Monosaccharides

Main article: monosaccharides

Individual saccharide residues are termed monosaccharides.

Carbohydrate synthesis

Main article: Carbohydrate synthesis

Carbohydrate synthesis is a sub-field of organic chemistry concerned specifically with the generation of natural and unnatural carbohydrate structures. This can include the synthesis of monosaccharide residues or structures containing more than one monosaccharide, known as oligosaccharides.

Glycosidic bond formation

Protecting groups

Oligosaccharides

Main article: Oligosaccharide

Reactions of carbohydrates

Carbohydrates are reactants in many organic reactions.
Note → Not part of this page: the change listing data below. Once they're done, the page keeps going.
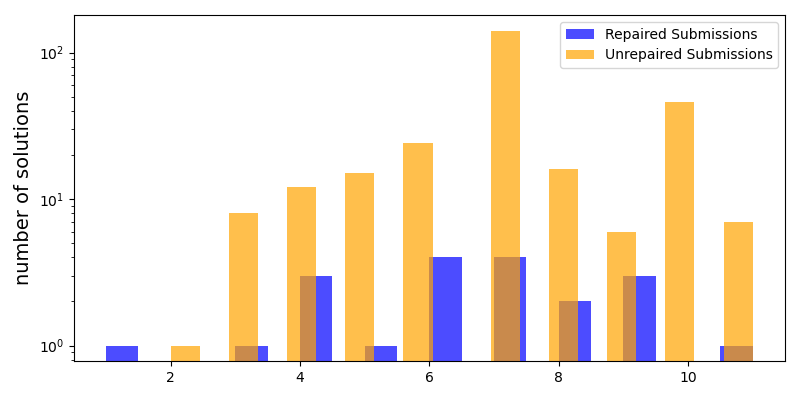
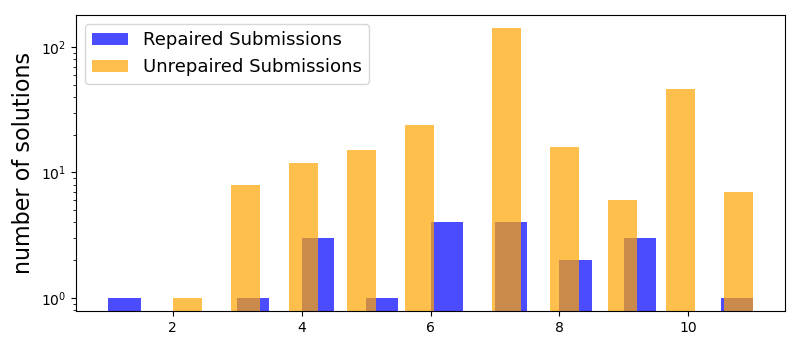
update discussion figure

diff --git a/src/evaluation/figures.py b/src/evaluation/figures.py
@@ -123,13 +123,13 @@ class Figures:
         print(f"Max num of buggy methods - patched {max(num_methods_patched)}, unpatched {max(num_methods_unpatched)}")
         print(f"Min num of buggy methods - patched {min(num_methods_patched)}, unpatched {min(num_methods_unpatched)}")
 
-        plt.figure(figsize=(8, 4))
+        plt.figure(figsize=(8, 3.5))
         plt.hist(num_methods_patched, bins=20, alpha=0.7, label='Repaired Submissions', color='blue')
         plt.hist(num_methods_unpatched, bins=20, alpha=0.7, label='Unrepaired Submissions', color='orange')
 
         plt.yscale("log")
-        plt.ylabel('number of solutions', fontsize=14)
-        plt.legend()
+        plt.ylabel('number of solutions', fontsize=16)
+        plt.legend(fontsize=13)
         plt.tight_layout()
         plt.show()
 
@@ -160,13 +160,13 @@ class Figures:
         print(f"unpatched solutions - average: {statistics.mean(num_tests_unpatched)}")
         print(f"unpatched solutions - test failure rate: {statistics.mean(num_tests_unpatched) / 60}")
 
-        plt.figure(figsize=(8, 4))
+        plt.figure(figsize=(8, 3.5))
         plt.hist(num_tests_patched, bins=20, alpha=0.7, label='Repaired Submissions', color='blue')
         plt.hist(num_tests_unpatched, bins=20, alpha=0.7, label='Unrepaired Submissions', color='orange')
 
         plt.yscale("log")
-        plt.ylabel('number solutions', fontsize=14)
-        plt.legend()
+        plt.ylabel('number solutions', fontsize=16)
+        plt.legend(fontsize=13)
         plt.tight_layout()
         plt.show()
 
@@ -176,6 +176,6 @@ if __name__ == '__main__':
     # f.box_plot_rq1()
     # f.box_plot_rq2()
     # f.venn_diagram_rq2()
-    # f.histogram_rq3_buggy_methods()
-    f.histogram_rq3_num_failed_tests()
+    f.histogram_rq3_buggy_methods()
+    # f.histogram_rq3_num_failed_tests()
     # f.get_below_threshold_unpatched()

diff --git a/src/repair/llm.py b/src/repair/llm.py
@@ -165,7 +165,7 @@ class LLMRepair:
         fixed_submissions = 0
         partial_fixed_submissions = 0
         fixed_bugs = 0
-        purged_path = Path("/Users/ruizhengu/Experiments/patches_3")
+        purged_path = Path("/Users/Experiments/patches_3")
         purged_submissions = (_ for _ in purged_path.iterdir() if _.is_dir())
         for submission in purged_submissions:
             try:
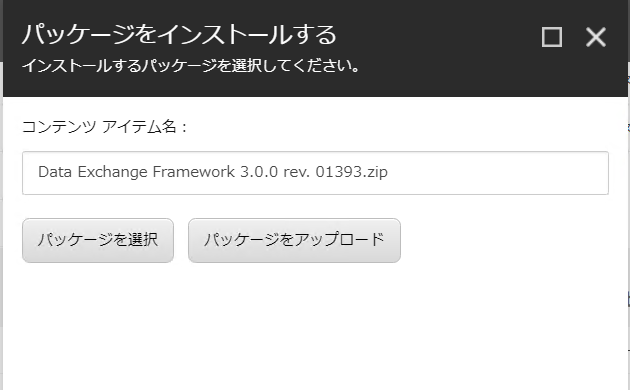
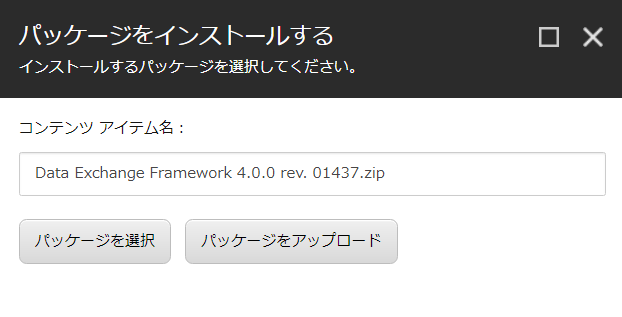
update dxf 400 for crm

Changed region(s): [[0.0, 0.0, 1.0, 1.0]]

diff --git a/93/modules/salesforcecrm.rst b/93/modules/salesforcecrm.rst
@@ -156,12 +156,6 @@ CRM 項目のカスタマイズ（オプション）
    :alt: 日本語リソース
 
 * 「項目とリレーション」を選択します。
-
-.. image:: images/sxa03.png
-   :align: center
-   :width: 400px
-   :alt: 日本語リソース
-
 * 右上のメニューから「新規」をクリックして実行。
 * データ型では「テキスト」を選択します、選択したら次へ。
 
@@ -319,7 +313,7 @@ xConnect Collection Model の展開
    :alt: モデルを JSON に変換する
 
 * JSON ファイルのダウンロードが完了します。
-* xConnect のサーバー（例： C:\\inetpub\\wwwroot\\92xconnect.dev.local）に、ダウンロードした JSON ファイルをコピーします。コピー先は以下の2か所です。
+* xConnect のサーバー（例： C:\\inetpub\\wwwroot\\93xconnect.dev.local）に、ダウンロードした JSON ファイルをコピーします。コピー先は以下の2か所です。
 
     * \\App_Data\\Models\\
     * \\App_Data\\jobs\\continuous\\IndexWorker\\App_Data\\Models\\

diff --git a/92/modules/salesforcecrm.rst b/92/modules/salesforcecrm.rst
@@ -156,12 +156,6 @@ CRM 項目のカスタマイズ（オプション）
    :alt: 日本語リソース
 
 * 「項目とリレーション」を選択します。
-
-.. image:: images/sxa03.png
-   :align: center
-   :width: 400px
-   :alt: 日本語リソース
-
 * 右上のメニューから「新規」をクリックして実行。
 * データ型では「テキスト」を選択します、選択したら次へ。
 

diff --git a/93/modules/dynamicscrm.rst b/93/modules/dynamicscrm.rst
@@ -36,7 +36,7 @@ Sitecore Experience Platform では Dynamics 365 CRM と連携するためのモ
 
 * まず最初に、`Data Exchange Framework 4.0.0` のファイルをアップロードします（すでにインストール済の場合は省略できます）。
 
-.. image:: images/dcrm01.png
+.. image:: images/sfcrm01.png
    :align: center
    :width: 400px
    :alt: Data Exchange Framework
For example:

Functions of carbohydrates

Carbohydrates have four major functions within the body:

  1. Energy supply, particularly for the brain in the form of glucose
  2. Avoiding the breakdown of amino acids for energy
  3. Avoiding ketosis from the breakdown of fatty acids
  4. Cellular and protein recognition


Energy supply, particularly for the brain in the form of glucose

Main articles: Carbohydrate catabolism and Glucose

Avoiding the breakdown of amino acids for energy

Main article: Amino acid catabolism

Avoiding ketosis from the breakdown of fatty acids

Main article: Ketosis

Cellular and protein recognition

Main articles: Glycoprotein, Major histocompatibility complex, ABO blood group system, and Antibody

Glycoprotein hormones may be removed by the liver from the bloodstream when the passage of time causes the breaking-off of carbohydrates from the glycoproteins.[citation needed]

See also

Carbohydrate structure

Carbohydrate function and biology

References